- _Your goal_: Of the lines in the listing below, count those containing "togglePasswordVisibility". Provide the count and nothing else.

- _Record set_:
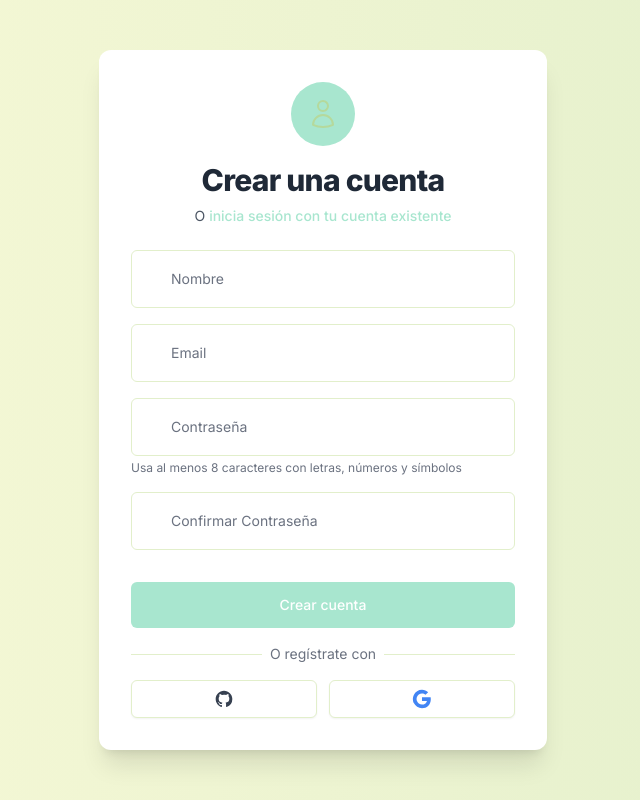
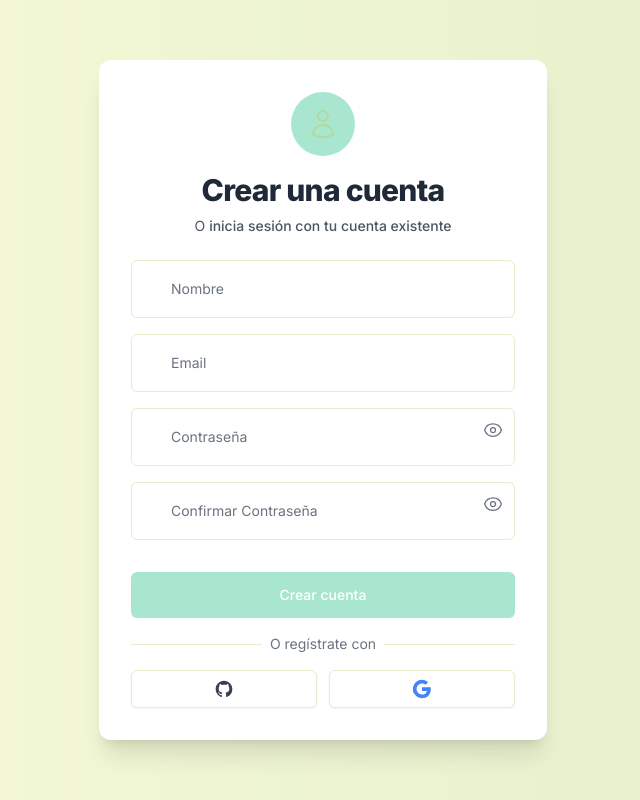
Before and after one commit to mauroociappinaph/plataformaaljojamientofront, a Next.js app: page /register in a window 1280 px wide. Shown: the whole page, without its empty margins (317-957 px from the left). Built offline with nearby package versions, Linux system fonts and the light colour scheme; no server answers.

Commit message:
refactor: move password visibility logic to form hooks and improve UI

```diff
--- a/src/app/register/page.tsx
+++ b/src/app/register/page.tsx
@@ -5,7 +5,7 @@ import FormInput from '@/components/ui/FormInput';
 import ErrorMessage from '@/components/ui/ErrorMessage';
 import Button from '@/components/ui/button';
 import { useRegisterForm } from '@/hooks/form/useRegisterForm';
-import { UserIcon, EnvelopeIcon, LockClosedIcon, CheckIcon } from '@heroicons/react/24/outline';
+import { UserIcon, EnvelopeIcon, LockClosedIcon, CheckIcon, EyeIcon, EyeSlashIcon } from '@heroicons/react/24/outline';
 import PasswordStrengthIndicator from '@/components/ui/PasswordStrengthIndicator';
 
 /**
@@ -20,6 +20,10 @@ export default function RegisterPage() {
     handleChange,
     handleSubmit,
     passwordStrength,
+    showPassword,
+    togglePasswordVisibility,
+    showConfirmPassword,
+    toggleConfirmPasswordVisibility,
   } = useRegisterForm();
 
   return (
@@ -34,7 +38,7 @@ export default function RegisterPage() {
           </h2>
           <p className="mt-2 text-center text-sm text-gray-600">
             O{' '}
-            <Link href="/login" className="font-medium text-vacacional-menta hover:text-vacacional-agua transition-colors duration-200">
+            <Link href="/login" className="font-medium text-vacacional-texto hover:text-vacacional-salvia transition-colors duration-200">
               inicia sesión con tu cuenta existente
             </Link>
           </p>
@@ -68,11 +72,11 @@ export default function RegisterPage() {
             floatingLabel
           />
 
-          <div className="mb-2">
+          <div className="mb-2 relative">
             <FormInput
               label="Contraseña"
               name="password"
-              type="password"
+              type={showPassword ? "text" : "password"}
               autoComplete="new-password"
               required
               placeholder="********"
@@ -80,18 +84,28 @@ export default function RegisterPage() {
               onChange={handleChange}
               error={validationErrors.password}
               icon={<LockClosedIcon className="h-5 w-5 text-vacacional-salvia" />}
-              helperText="Usa al menos 8 caracteres con letras, números y símbolos"
               floatingLabel
             />
+            <button
+              type="button"
+              className="absolute right-3 top-3 z-10 text-gray-500 hover:text-vacacional-salvia transition-colors"
+              onClick={togglePasswordVisibility}
+            >
+              {showPassword ?
+                <EyeSlashIcon className="h-5 w-5" /> :
+                <EyeIcon className="h-5 w-5" />
+              }
+            </button>
             {formData.password && (
               <PasswordStrengthIndicator strength={passwordStrength} />
             )}
           </div>
 
+          <div className="relative">
             <FormInput
               label="Confirmar Contraseña"
               name="confirmPassword"
-            type="password"
+              type={showConfirmPassword ? "text" : "password"}
               autoComplete="new-password"
               required
               placeholder="********"
@@ -101,6 +115,17 @@ export default function RegisterPage() {
               icon={<CheckIcon className="h-5 w-5 text-vacacional-salvia" />}
               floatingLabel
             />
+            <button
+              type="button"
+              className="absolute right-3 top-3 z-10 text-gray-500 hover:text-vacacional-salvia transition-colors"
+              onClick={toggleConfirmPasswordVisibility}
+            >
+              {showConfirmPassword ?
+                <EyeSlashIcon className="h-5 w-5" /> :
+                <EyeIcon className="h-5 w-5" />
+              }
+            </button>
+          </div>
 
           {error && <ErrorMessage message={error} />}
 
--- a/src/hooks/form/useRegisterForm.ts
+++ b/src/hooks/form/useRegisterForm.ts
@@ -69,6 +69,19 @@ export function useRegisterForm() {
 
   // Estado para la fortaleza de la contraseña
   const [passwordStrength, setPasswordStrength] = useState<number>(0);
+
+  // Estados para mostrar/ocultar contraseñas
+  const [showPassword, setShowPassword] = useState(false);
+  const [showConfirmPassword, setShowConfirmPassword] = useState(false);
+
+  // Funciones para alternar visibilidad de contraseñas
+  const togglePasswordVisibility = () => {
+    setShowPassword(prev => !prev);
+  };
+
+  const toggleConfirmPasswordVisibility = () => {
+    setShowConfirmPassword(prev => !prev);
+  };
 
   // Actualizar la fortaleza de la contraseña cuando cambie
   useEffect(() => {
@@ -156,5 +169,9 @@ export function useRegisterForm() {
     handleChange,
     handleSubmit,
     passwordStrength,
+    showPassword,
+    showConfirmPassword,
+    togglePasswordVisibility,
+    toggleConfirmPasswordVisibility
   };
 }
```
Also changed, not shown: src/hooks/form/useLoginForm.ts (+10 -0 lines). Lines whose indentation alone changed are shown as unchanged.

- _Task solution_: 4